The Long-Range Strike Bomber will be a difficult sell to Congress because of short-sighted math, said retired Lt. Gen. David Deptula, dean of AFA’s Mitchell Institute. Congress will only be able to see the LRS-B as yet another expensive stealth bomber, comparing poorly with the cost of long-range standoff missiles or potential hypersonic missiles mounted on the ancient B-52, he said. In a short campaign, standoff weapons may have the edge in cost per aimpoint, but “in a major theater war—and does anybody think we’re done with those?”—the LRS-B’s ability to drop cheap munitions over and over makes it clearly “the most cost effective approach,” he said. In a major theater war, like Desert Storm, there were “40,000-50,000 aimpoints,” which would be prohibitive with standoff missiles. The LRS-B shouldn’t even be called a bomber, Deptula said, but a “long-range sensor-shooter,” capable not only of attacking deep behind well-defended lines, but serving as an information collection and transfer node once it’s there. The “true value” of the system will be lost unless the Air Force takes the time to shape the discussion and explain what the aircraft can really do, Deptula said. Otherwise, it will be viewed “as the latest version of the P-47.”

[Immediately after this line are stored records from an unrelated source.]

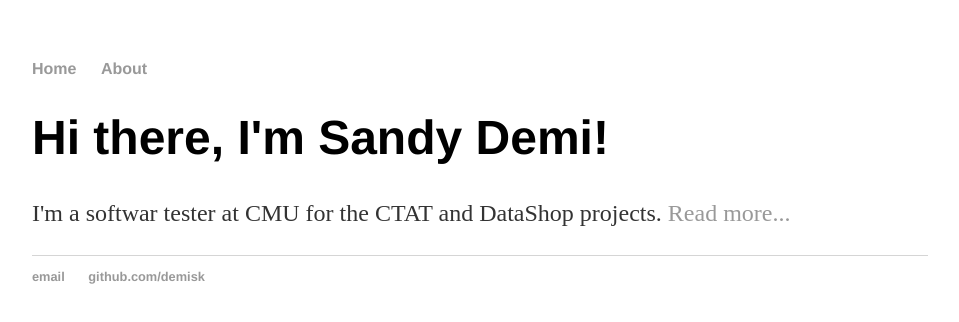
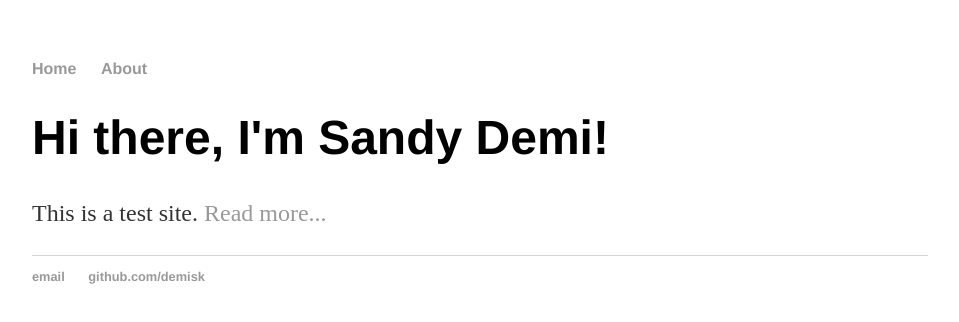
Before and after one commit to demisk/demisk.github.io, a plain HTML site: page index.html in a window 1280 px wide. Shown: the whole page, without its empty margins (160-1119 px from the left). Drawn offline with Linux system fonts and the light colour scheme.

Commit message:
Update index.html

```diff
--- a/index.html
+++ b/index.html
@@ -14,7 +14,7 @@
 		<div class="container">
     		<div class="blurb">
         		<h1>Hi there, I'm Sandy Demi!</h1>
-				<p>I'm a softwar tester at CMU for the CTAT and DataShop projects. <a href="/about">Read more...</a></p>
+				<p>This is a test site. <a href="/about">Read more...</a></p>
     		</div><!-- /.blurb -->
 		</div><!-- /.container -->
 		<footer>
```
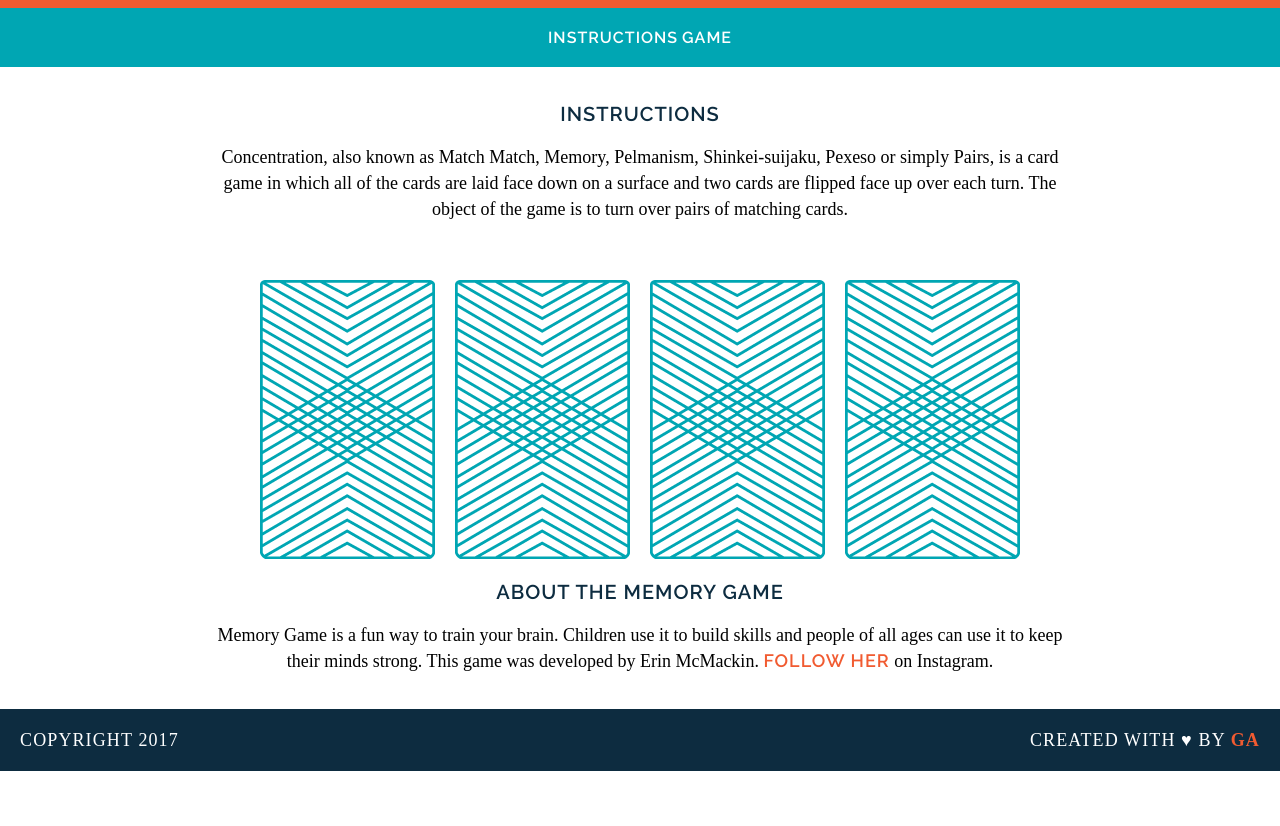
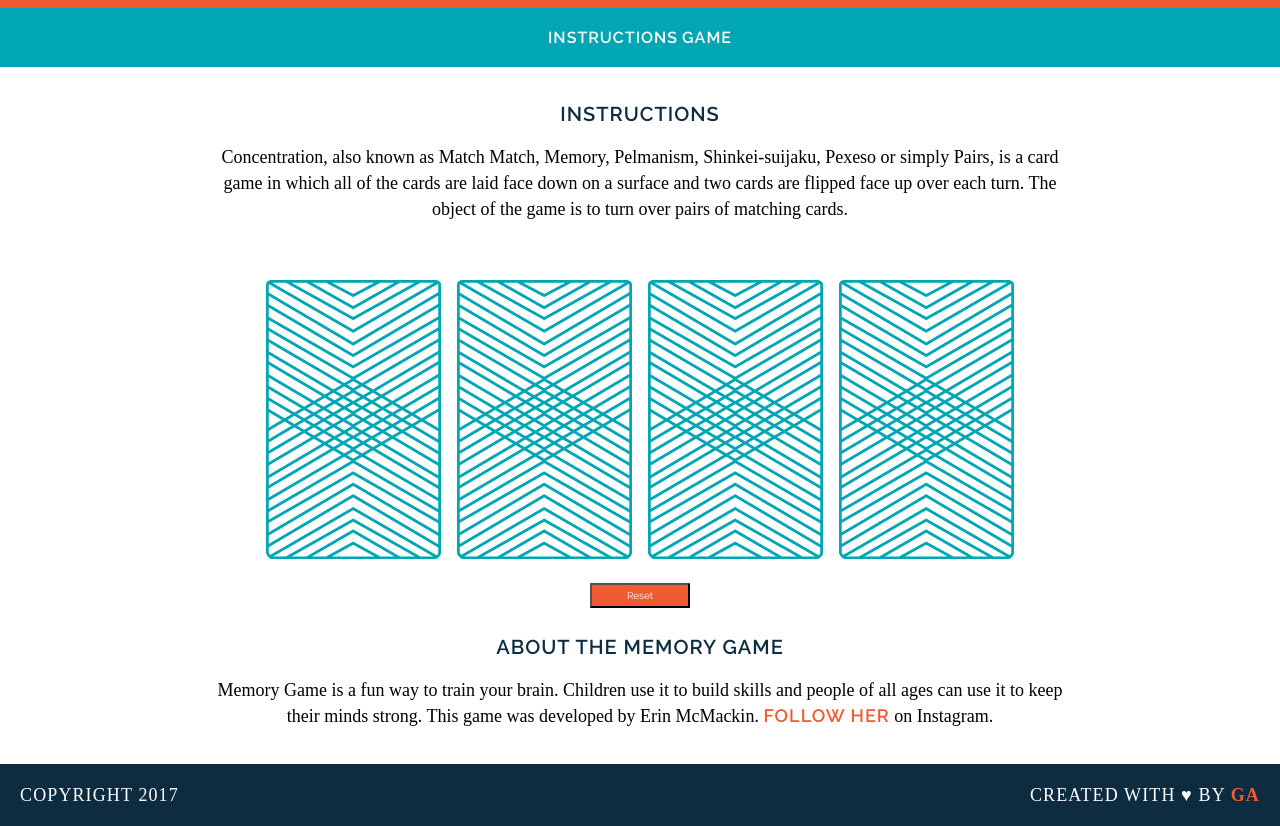
Before and after one commit to erinmcmackin/wdi-fundamentals-memorygame, a plain HTML site: page index.html in a window 1280 px wide. Shown: the part 105-931 px from the top of the page. Before the commit the page ends 876 px from the top, so only its background shows below. Drawn offline with Linux system fonts and the light colour scheme; a web font is replaced by a local one.

Commit message:
finished game with reset

```diff
--- a/css/style.css
+++ b/css/style.css
@@ -66,6 +66,17 @@ h1, h2, a {
 	text-decoration: none;
 }
 
+button {
+	color: #FFFFFF;
+	font-family: Raleway;
+	font-size: 10px;
+	background-color: #F15B31;
+	width: 100px;
+	height: 25px;
+	margin: 20px auto 10px;
+	font-style: bold;
+}
+
 footer {
 	text-transform: uppercase;
 	padding: 0 20px;
--- a/index.html
+++ b/index.html
@@ -11,17 +11,13 @@
 	</header>
 	<nav>
 		<a href="#instructions">Instructions</a>
-		<a href="#game">Game</a>
+		<a href="#game-board">Game</a>
 	</nav>
 	<main>
 		<h2 id="instructions">Instructions</h2>
 		<p>Concentration, also known as Match Match, Memory, Pelmanism, Shinkei-suijaku, Pexeso or simply Pairs, is a card game in which all of the cards are laid face down on a surface and two cards are flipped face up over each turn. The object of the game is to turn over pairs of matching cards.</p>
-		<div id="game">
-			<img src="images/back.png" alt"Queen of Diamonds">
-			<img src="images/back.png" alt"Queen of Hearts">
-			<img src="images/back.png" alt"King of Diamonds">
-			<img src="images/back.png" alt"King of Hearts">
-		</div>
+		<div id="game-board" class="board clearfix"></div>
+		<button>Reset</button>
 		<h2>About the Memory Game</h2>
 		<p>Memory Game is a fun way to train your brain. Children use it to build skills and people of all ages can use it to keep their minds strong. This game was developed by Erin McMackin. <a href="https://www.instagram.com/mcmackinit/">Follow her</a> on Instagram.</p>
 	</main>
--- a/js/main.js
+++ b/js/main.js
@@ -38,13 +38,34 @@ var checkForMatch = function() {
 //	isMatch();
 };
 
-var flipCard = function(cardId) {
+var flipCard = function() {
+	var cardId = this.getAttribute('data-id');
+//	var cardId = data-id.value;
 	console.log("User flipped " + cards[cardId].rank);
 	console.log(cards[cardId].cardImage);
 	console.log(cards[cardId].suit);
 	cardsInPlay.push(cards[cardId].rank);
+	this.setAttribute('src', cards[cardId].cardImage);
 	checkForMatch();
 };
 
-flipCard(0);
-flipCard(2);
+var createBoard = function() {
+	for (var i = 0; i < cards.length; i++) {
+		var cardElement = document.createElement('img');
+		cardElement.setAttribute('src', 'images/back.png');
+		cardElement.setAttribute('data-id', i);
+		cardElement.addEventListener('click', flipCard);
+		document.getElementById('game-board').appendChild(cardElement);
+	}
+};
+
+createBoard();
+
+var reset = function() {
+	document.getElementById('game-board').innerHTML = '';
+	cardsInPlay = [];
+	createBoard();
+};
+
+var button = document.querySelector('button');
+button.addEventListener('click', reset);
```
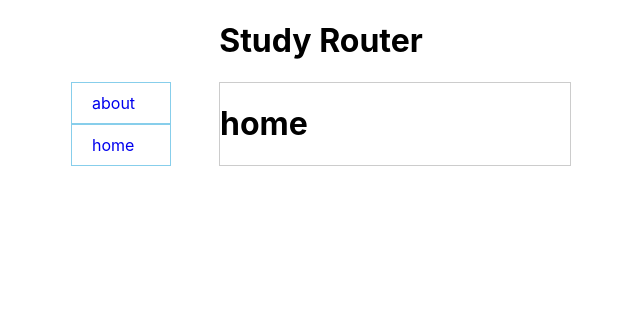
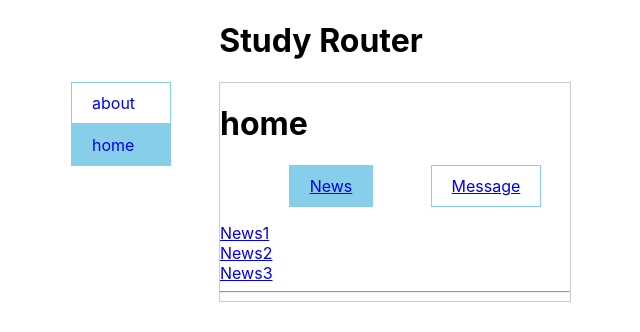
Before and after one commit to ErXun/react-demo, a React (Create React App) app: page /home/news in a window 1280 px wide. Shown: the top 332 px of the page, without its empty margins (319-959 px from the left). Built offline with nearby package versions, Linux system fonts and the light colour scheme.

Commit message:
学习路由传参

```diff
--- a/package.json
+++ b/package.json
@@ -8,6 +8,7 @@
     "@testing-library/user-event": "^12.6.0",
     "react": "^17.0.1",
     "react-dom": "^17.0.1",
+    "react-router-dom": "5.2.0",
     "react-scripts": "4.0.1",
     "web-vitals": "^0.2.4"
   },
--- /dev/null
+++ b/src/components/StudyRouter/Home/index.css
@@ -0,0 +1,9 @@
+ul,
+li {
+  list-style: none;
+}
+
+.nav {
+  display: flex;
+  justify-content: space-around;
+}
--- a/src/components/StudyRouter/Home/index.jsx
+++ b/src/components/StudyRouter/Home/index.jsx
@@ -1,10 +1,32 @@
 import React, { Component } from 'react'
+import { Route, Switch, Redirect } from 'react-router-dom'
+import './index.css'
+import MyNavLink from '../components/MyNavLink'
+import Message from './message'
+import News from './news'
 
-export default class index extends Component {
+
+export default class Home extends Component {
   render() {
+    // console.log(`this.props`, this.props)
     return (
       <div>
         <h1>home</h1>
+        <ul className="nav">
+          <li>
+            <MyNavLink to="/home/news">News</MyNavLink>
+          </li>
+          <li>
+            <MyNavLink to="/home/message">Message</MyNavLink>
+          </li>
+        </ul>
+        <div>
+          <Switch>
+            <Route path="/home/news" component={News} />
+            <Route path="/home/message" component={Message} />
+            <Redirect to="/home/message" />
+          </Switch>
+        </div>
       </div>
     )
   }
--- /dev/null
+++ b/src/components/StudyRouter/Home/message/index.jsx
@@ -0,0 +1,11 @@
+import React, { Component } from 'react'
+
+export default class Message extends Component {
+  render() {
+    return (
+      <div>
+        Message
+      </div>
+    )
+  }
+}
--- /dev/null
+++ b/src/components/StudyRouter/Home/news/detail/index.jsx
@@ -0,0 +1,18 @@
+import React, { Component } from 'react'
+
+export default class Detail extends Component {
+  render() {
+    const { id, title } = this.props.match.params
+    console.log(`this.props`, this.props)
+    return (
+      <div>
+        <div>
+          id:{id}
+        </div>
+        <div>
+          title:{title}
+        </div>
+      </div>
+    )
+  }
+}
--- /dev/null
+++ b/src/components/StudyRouter/Home/news/index.jsx
@@ -0,0 +1,43 @@
+import React, { Component } from 'react'
+import { Link, Route } from 'react-router-dom'
+import Detail from './detail'
+
+
+
+const listData = [
+  {
+    id: 1,
+    title: 'News1'
+  },
+  {
+    id: 2,
+    title: 'News2'
+  },
+  {
+    id: 3,
+    title: 'News3'
+  },
+]
+
+
+export default class News extends Component {
+  state = {
+    listData
+  }
+  render() {
+    const { listData } = this.state
+    return (
+      <div>
+        {
+          listData.map(item => (
+            <li key={item.id}>
+              <Link to={`/home/news/detail/${item.id}/${item.title}`}>{item.title}</Link>
+            </li>
+          ))
+        }
+        <hr />
+        <Route path={`/home/news/detail/:id/:title`} component={Detail} />
+      </div>
+    )
+  }
+}
--- /dev/null
+++ b/src/components/StudyRouter/components/MyNavLink.jsx
@@ -0,0 +1,11 @@
+import React, { Component } from 'react'
+import '../index.css'
+import { NavLink } from 'react-router-dom'
+
+export default class MyNavLink extends Component {
+  render() {
+    return (
+      <NavLink className="link" activeClassName="demo" {...this.props} />
+    )
+  }
+}
--- a/src/components/StudyRouter/index.css
+++ b/src/components/StudyRouter/index.css
@@ -25,3 +25,6 @@
   border: 1px solid #ccc;
 
 }
+.demo{
+  background-color: skyblue;
+}
--- a/src/components/StudyRouter/index.jsx
+++ b/src/components/StudyRouter/index.jsx
@@ -1,8 +1,9 @@
 import React, { Component } from 'react'
-import { Link, Route } from 'react-router-dom'
+import { Route, Switch, Redirect } from 'react-router-dom'
 import './index.css'
 import About from './About'
 import Home from './Home'
+import MyNavLink from './components/MyNavLink'
 
 export default class index extends Component {
   render() {
@@ -12,13 +13,22 @@ export default class index extends Component {
         <div className="container">
           <div className="side_bar">
             {/* 编写路由链接 */}
-            <Link to="/about" className="link">about</Link>
-            <Link to="/home" className="link">home</Link>
+            {/* <Link to="/about" className="link">about</Link> */}
+            {/* <NavLink to="/about" className="link" activeClassName="demo">about</NavLink> */}
+            {/* 对 Navlink 进行封装 */}
+            <MyNavLink to="/about">about</MyNavLink>
+            {/* <NavLink to="/home" className="link" activeClassName="demo">home</NavLink> */}
+            <MyNavLink to="/home">home</MyNavLink>
           </div>
+
+
           <div className="content">
             {/* 注册路由 */}
-            <Route path="/about" component={About} />
-            <Route path="/home" component={Home} />
+            <Switch>
+              <Route path="/about" component={About} />
+              <Route path="/home" component={Home} />
+              <Redirect to="/about" />
+            </Switch>
           </div>
         </div>
       </div>
--- a/src/components/ToDoList/ToDoList.jsx
+++ b/src/components/ToDoList/ToDoList.jsx
@@ -77,9 +77,6 @@ export default class ToDoList extends Component {
     })
   }
 
-
-
-
   render() {
     const { tasks } = this.state
     return (
--- a/src/index.js
+++ b/src/index.js
@@ -14,6 +14,10 @@ ReactDOM.render(
   document.getElementById('root')
 );
 
+// if (module.hot) {
+//   module.hot.accept();
+// }
+
 // If you want to start measuring performance in your app, pass a function
 // to log results (for example: reportWebVitals(console.log))
 // or send to an analytics endpoint. Learn more: https://bit.ly/CRA-vitals
```
Also changed, not shown: 2 other files (tests, documents, lock files or other folders).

Former British prime minister and now foreign minister David Cameron urged the U.S. Congress not to stop supporting Ukraine, saying the West has gotten a bargain in dramatically reducing Russia’s military power for a fraction of the U.S. defense budget.